--- AVAILABLE DATA Enclosed Below ---
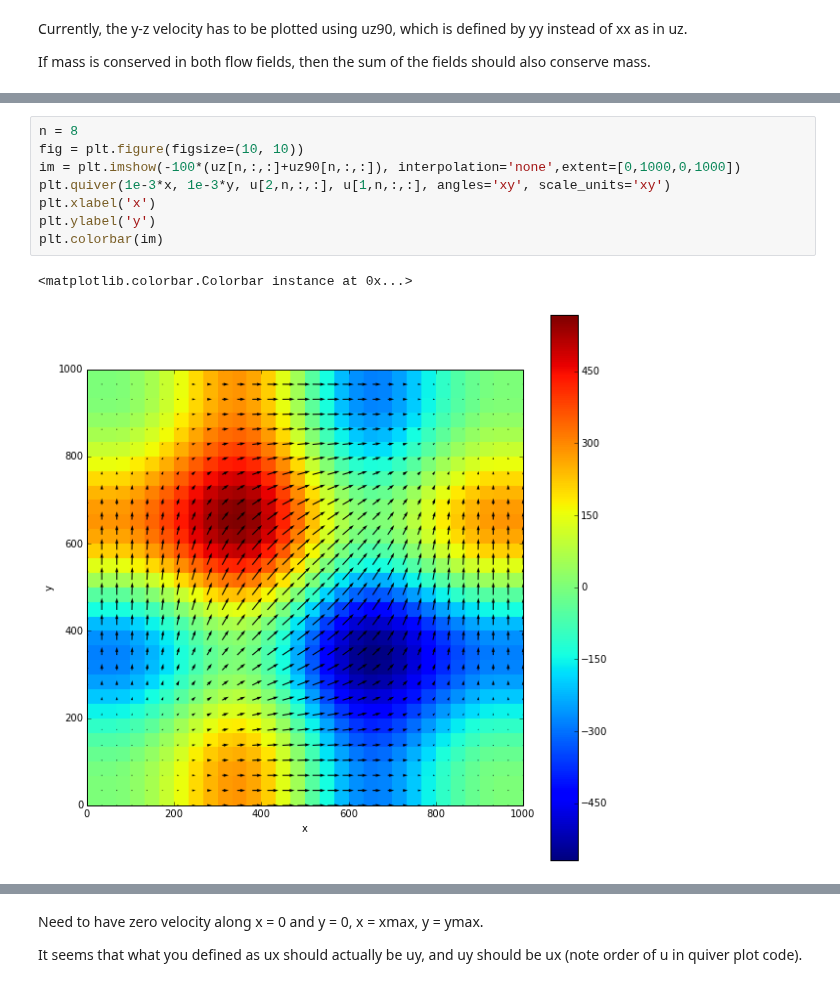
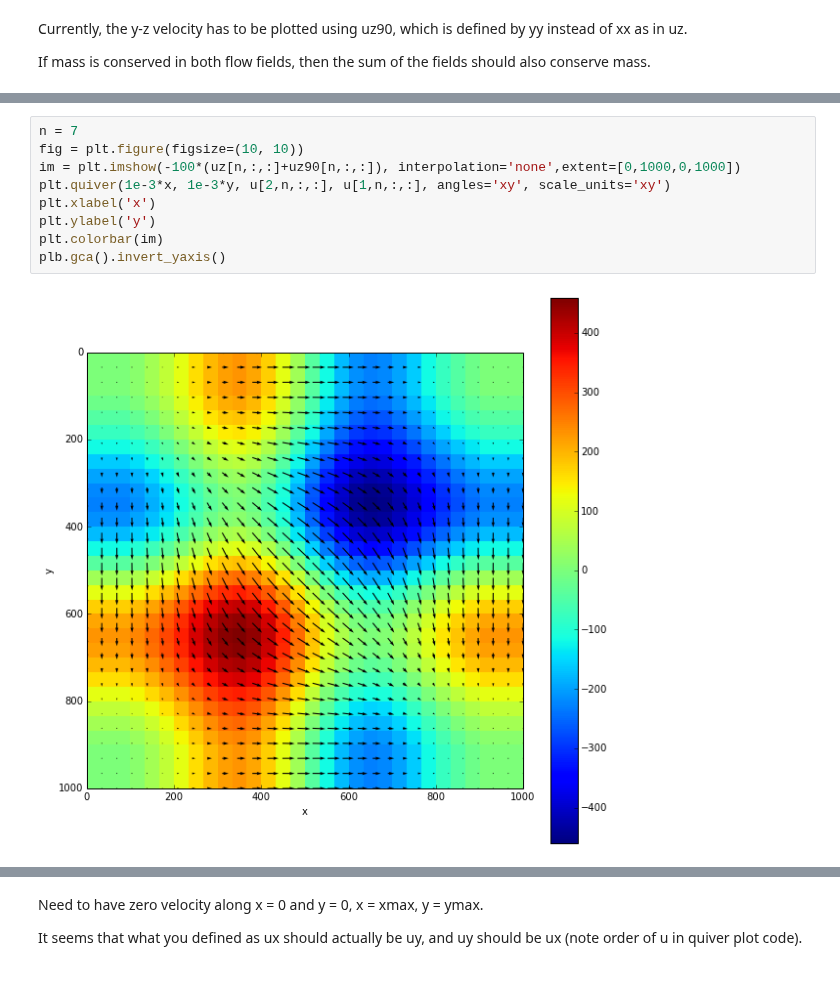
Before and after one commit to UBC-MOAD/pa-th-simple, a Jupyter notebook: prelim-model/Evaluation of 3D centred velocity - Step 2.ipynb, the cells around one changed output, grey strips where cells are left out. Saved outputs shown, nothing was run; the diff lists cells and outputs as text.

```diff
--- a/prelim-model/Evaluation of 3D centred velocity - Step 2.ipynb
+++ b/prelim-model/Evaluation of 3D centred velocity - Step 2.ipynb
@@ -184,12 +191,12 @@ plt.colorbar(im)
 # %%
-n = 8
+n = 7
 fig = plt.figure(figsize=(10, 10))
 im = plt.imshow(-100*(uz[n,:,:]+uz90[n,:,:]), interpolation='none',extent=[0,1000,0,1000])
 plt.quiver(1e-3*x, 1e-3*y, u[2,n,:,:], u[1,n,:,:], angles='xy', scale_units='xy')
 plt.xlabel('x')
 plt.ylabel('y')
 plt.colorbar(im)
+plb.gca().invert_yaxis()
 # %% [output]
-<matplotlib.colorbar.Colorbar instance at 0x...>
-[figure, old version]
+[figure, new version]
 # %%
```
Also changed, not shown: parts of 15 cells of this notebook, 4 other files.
--- End of Enclosed AVAILABLE DATA ---
* TASK ITEM
A single figure must be given: how many lines of the records above include the string "colorbar".

* RESPONSE BOX
3